These are really easy. They are also nice and heavy and Slavic for the satisfaction of genetic appetite impulse. There's nothing like a big plate of potato, mustard and pickle to make you think you're in a northern climate for one last gasp before it's ultimate summer.
This is kind of a takeoff on a technique I use on chicken occasionally. It's basically a medium-slow braise to infuse your potatoes with all the happy liquids.
Very vermouthy potatoes
several boiling potatoes
half a big yellow onion
water or broth
salt, pepper, paprika, marjoram, oregano
an appropriate casserole dish
First, preheat the oven to 350F.
Slice potatoes into thin slices. It's safest to cut them in half, then put them cut side down and chop half-moons. Flat surface! I had four potatoes. Peel and slice half an onion thinly as well. If you want to avoid long, stringy onion business, cut the half-moons across a couple times.
Now it's time for assembly. Put a single layer of potatoes in your casserole. Sprinkle on some paprika, a pinch of salt, some pepper, and a little marjoram or oregano. Add a layer of onions and spice again. Add a layer of potatoes and spice again.
I just stopped there and used up all my everything in three layers, but you can clearly make a thicker, multi-layered potato business if you want to, for instance, use a loaf pan, or use a whole bunch more potato and onion.
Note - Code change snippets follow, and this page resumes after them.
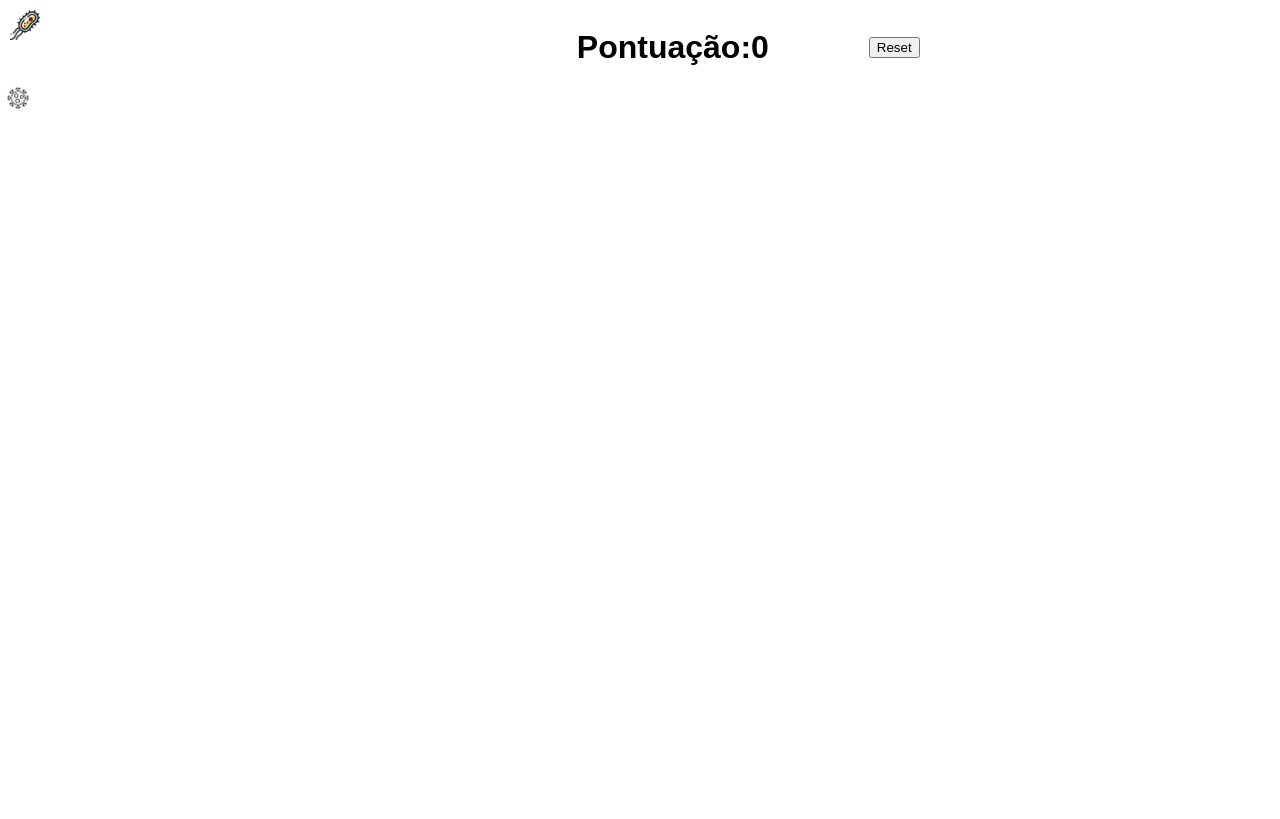
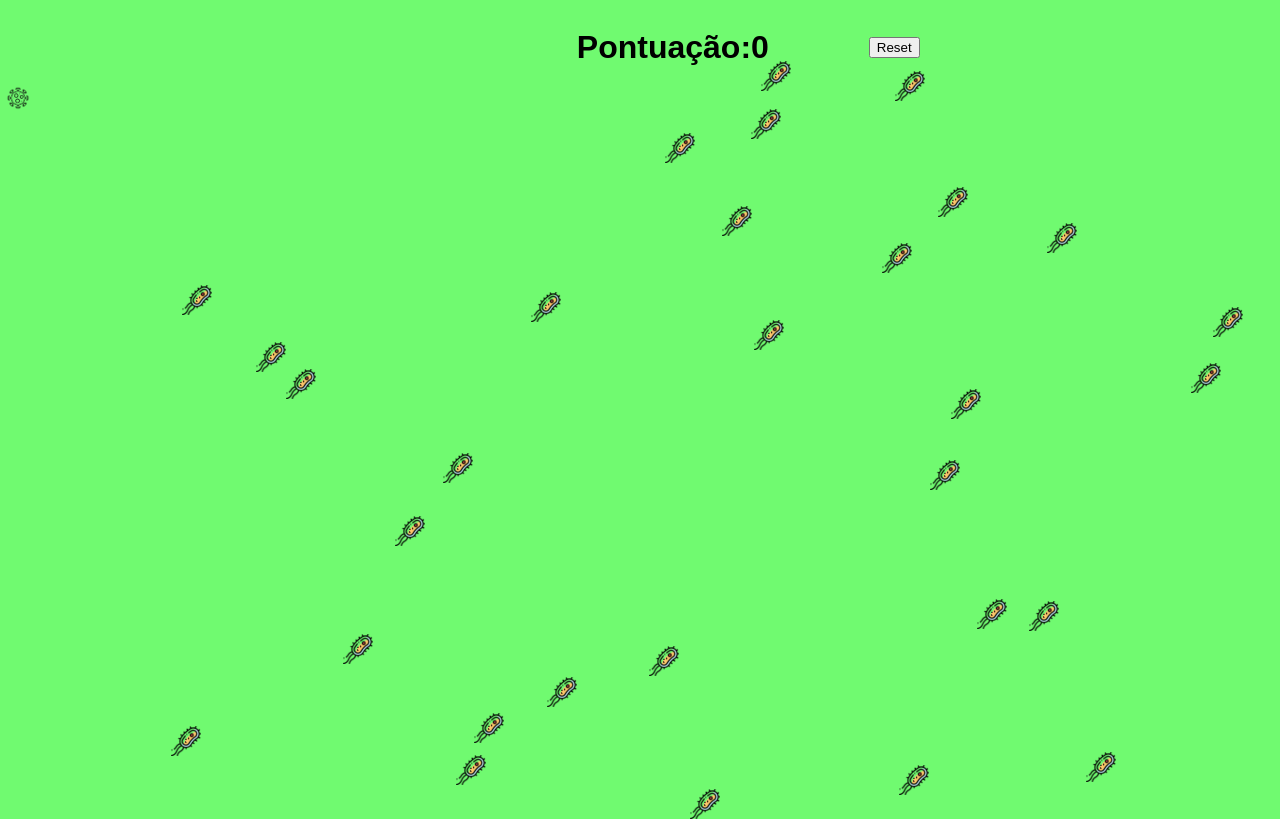
Before and after one commit to carlosrenatoalves/jogo, a plain HTML site: page index.html in a window 1280 px wide. Drawn offline with Linux system fonts and the light colour scheme.

Commit message:
Add files via upload

```diff
--- a/estilo.css
+++ b/estilo.css
@@ -8,7 +8,7 @@
     z-index: -1;
 }
 
-#comida{
+.comida{
     height: 30px;
     width: 30px;
     display: block;
@@ -28,3 +28,7 @@ div{
 #botao{
     margin-left: 100px;
 }
+
+body{
+    background-color: rgb(112, 250, 112);
+}
--- a/index.html
+++ b/index.html
@@ -13,7 +13,6 @@
         <button id="botao">Reset</button>
     </div>
     <img id="quadrado" src="bact.png" width="20" height="20">
-    <img id="comida" src="comida.png">
 
 </body>
 </html>
--- a/jogo.js
+++ b/jogo.js
@@ -1,13 +1,19 @@
 
 const quadrado = document.getElementById("quadrado");
-const comida = document.getElementById("comida");
+let comida = new Array();
+for (i = 0; i < 30; i++) {
+    comida[i] = document.createElement("img");
+    comida[i].src="comida.png";
+    comida[i].className="comida";
+    document.body.appendChild(comida[i]);
+}
 const titulo = document.getElementById("titulo");
 const botao = document.getElementById("botao");
 let largura = 30;
 let altura = 30;
 let pont = 0;
-
-
+let posX = new Array();
+let posY = new Array();
 
 function quadradoMove(x, y) {  //faz o quadrado se mover
     quadrado.style.left = `${x}px`;
@@ -22,13 +28,27 @@ function calculaDistancia(x, y, x2, y2) { // calcula a distancia entre o quadrad
     return dist;
 }
 
+function posicaoComida(i) {
+
+        const maxWidth = window.innerWidth - 3;
+        const maxHeight = window.innerHeight - 3;
+        posX[i] = Math.floor(Math.random() * maxWidth);
+        posY[i] = Math.floor(Math.random() * maxHeight);
+
+        comida[i].style.left = `${posX[i]}px`;
+        comida[i].style.top = `${posY[i]}px`;
+}
+
+
 
 var bo = true;
 if (bo == true) {
-    comida.style.left = `10px`;
-    comida.style.top = `10px`;
-    var posX = 10;
-    var posY = 10;
+
+    for(i=0;i<30;i++){
+        posicaoComida(i);
+    }
+
+
     bo = false;
     titulo.textContent = `Pontuação:${pont}`;
 }
@@ -45,6 +65,10 @@ botao.addEventListener('click', () => {
     largura = 30;
     altura = 30;
 
+    for(i=0;i<30;i++){
+        posicaoComida(i);
+    }
+
 });
 
 function norm(largura, altura) {
@@ -58,17 +82,14 @@ document.addEventListener('mousemove', (event) => {
     const mousey = event.clientY;
 
     quadradoMove(mousex, mousey);
-    var dist = calculaDistancia(mousex, mousey, posX + 15, posY + 15);
 
-    if (dist < Math.floor(0.2 * norm(largura, altura))) {
 
-        const maxWidth = window.innerWidth - 3;
-        const maxHeight = window.innerHeight - 3;
-        posX = Math.floor(Math.random() * maxWidth);
-        posY = Math.floor(Math.random() * maxHeight);
+    for (i = 0; i < 30; i++) {
+        var dist = calculaDistancia(mousex, mousey, posX[i] + 15, posY[i] + 15);
 
-        comida.style.left = `${posX}px`;
-        comida.style.top = `${posY}px`;
+        if (dist < Math.floor(0.25 * norm(largura, altura))) {
+
+            posicaoComida(i);
 
             largura = largura + 5;
             altura = altura + 5;
@@ -80,4 +101,5 @@ document.addEventListener('mousemove', (event) => {
             pont++;
             titulo.textContent = `Pontuação:${pont}`;
         }
+    }
 });
```
Lines whose indentation alone changed are shown as unchanged.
When you've come to your last potato layer, it's time for liquid. Pour a cup or so of water or broth over the pan. Add a big slug of vermouth. Add a good splash of olive oil. Now take a good look at the pan. You want liquid to come about 2/3 of the way up to the surface of the potatoes, or a little higher. If you don't have enough liquids, add some more of whichever sounds tastiest. I wouldn't put in much more oil, but everything else is fair game. As you can tell by the title, I added quite a lot of vermouth, maybe 1/2 or 2/3 cup total. I like vermouth, though. You can clearly just do an all-broth version, or even an all-water if you don't have much of a mouth for spice.
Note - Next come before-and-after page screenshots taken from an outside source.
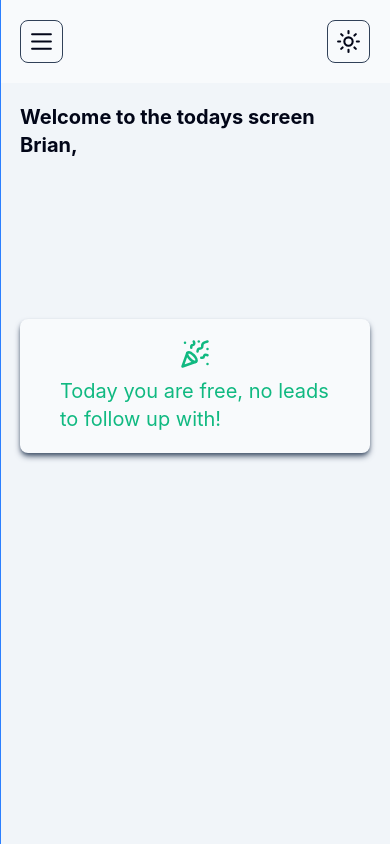
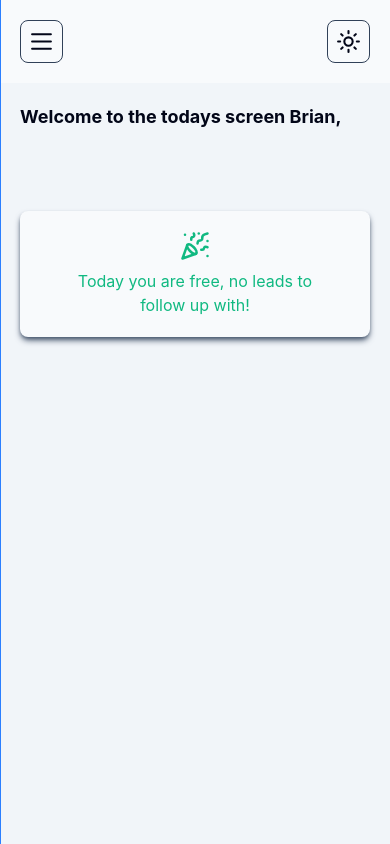
Before and after one commit to Brian9975/BTech-Dashboard, a React (Vite) app: page /today in a window 390 px wide. Built offline with nearby package versions, Linux system fonts and the light colour scheme.

Commit message:
Implemented responsiveness in todays screen

```diff
--- a/src/components/TodayViewCard.tsx
+++ b/src/components/TodayViewCard.tsx
@@ -9,11 +9,11 @@ action: string;
 }
 export default function TodayViewCard({l, checkDaysPassed, formatAnyDate, setLeadToUpdate, action}: ViewCardProps) {
   return (
-    <div key={l.id} className="border border-red-600 rounded-lg p-4 flex flex-col items-center gap-4">
+    <div key={l.id} className="border md:w-max w-70 border-red-600 rounded-lg p-4 flex flex-col items-center gap-4">
             <div>
-              <h1 className="font-bold textlg">{l.name}</h1>
+              <h1 className="font-bold  sm:text-lg">{l.name}</h1>
             </div>
-            <div className="border w-max rounded-lg p-2 border-red-600">
+            <div className="border  w-full text-center rounded-lg p-2 border-red-600">
               No contact in {checkDaysPassed(l.lastContacted).toFixed()} days
             </div>
             <div>
--- a/src/pages/Today.tsx
+++ b/src/pages/Today.tsx
@@ -18,15 +18,15 @@ export default function Today() {
 
   return (
     <div>
-      <h1 className="font-bold text-xl">Welcome to the todays screen Brian,</h1>
+      <h1 className="font-bold md:text-xl text-lg">Welcome to the todays screen Brian,</h1>
 
-     <div className={"flex justify-center my-30"}>
-{isLoading ? <div><h1>Loading...</h1></div> : flaggedLeads.length === 0 ?  <div className="dark:bg-slate-900 bg-slate-50  text-[#10B981] rounded-lg py-5 px-10 text-xl flex flex-col items-center justify-center gap-2  shadow-md my-10 shadow-slate-600">
+     <div className={"flex justify-center my-10 md:my-30"}>
+{isLoading ? <div><h1>Loading...</h1></div> : flaggedLeads.length === 0 ?  <div className="dark:bg-slate-900 bg-slate-50  text-[#10B981] rounded-lg py-5 px-10 md:text-xl text-center flex flex-col items-center justify-center gap-2  shadow-md my-10 shadow-slate-600">
             <PartyPopper size={30} />
             <span >Today you are free, no leads to follow up with!</span>
           </div> :
-      <main className="flex md:flex-row flex-col items-center my-10 justify-start gap-4">
-        <div className="border text-lg  border-green-600 rounded-lg p-2">
+      <main className="flex md:flex-row flex-col overflow-x-auto items-center my-2 justify-start gap-4">
+        <div className="border shrink-0  sm:text-lg  border-green-600 rounded-lg p-2">
           Check what you will be working on today right here
         </div>
 
@@ -35,7 +35,7 @@ export default function Today() {
           <MoveRight className="hidden md:block" size={75} />
         </div>
 
-        <div className="grid grid-cols-2 md:grid-cols-3 gap-4">
+        <div className="grid shrink-0 md:grid-cols-2 gap-4">
           {flaggedLeads.map((l) => (
             <TodayViewCard
               key={l.lead.id}
@@ -53,7 +53,7 @@ export default function Today() {
       {leadToUpdate && (
         <div className="inset-0 bg-black/50 z-50 fixed flex justify-center items-center">
           <div className="dark:bg-slate-950 bg-slate-100 shadow-md shadow-slate-600 py-5 px-10 rounded-lg">
-            <h1 className="text-lg pt-5 font-bold">
+            <h1 className="sm:text-lg  font-bold">
               Do you want to continue updating lead?
             </h1>
 
```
Now put your dish in the oven. Notice that it only took you Maybe ten minutes to make that entire thing.
Let bake for a half hour or so, then check and rotate, tilting the pan to get liquid everywhere. When the potatoes are browned and lovely on top, take them out of the oven.
I ate mine with a bunch of pickles and a whack of mustard. Other things that would've been good: cold salami, sauerkraut if you like that sort of thing, a chunk of sharp cheese. Or you could make salatka (Polish for salad!): mix a couple spoonfuls cottage cheese with a little sour cream; add a bunch of chopped radishes and some salt and pepper; put on hot rye toast and eat. Or you could just have radishes without any sort of dairy, or a cold (potentially pickled) beet salad. It will be awesome.
In the morning, you will probably have leftovers. You could definitely just eat them plain for breakfast. However! You could also use them, as I did, to make egg mess.
Put leftover potatoes in an appropriate pan for scrambling an egg. Warm them up. When things are starting to steam, crack an egg over the business. Stir madly to get the egg beaten and distributed everywhere. (Alternately, you can beat the egg before adding, but whatever, we're lazy here.) Cook until egg is done. Eat either alone or with toast for delicious superstarch egg mess sandwich.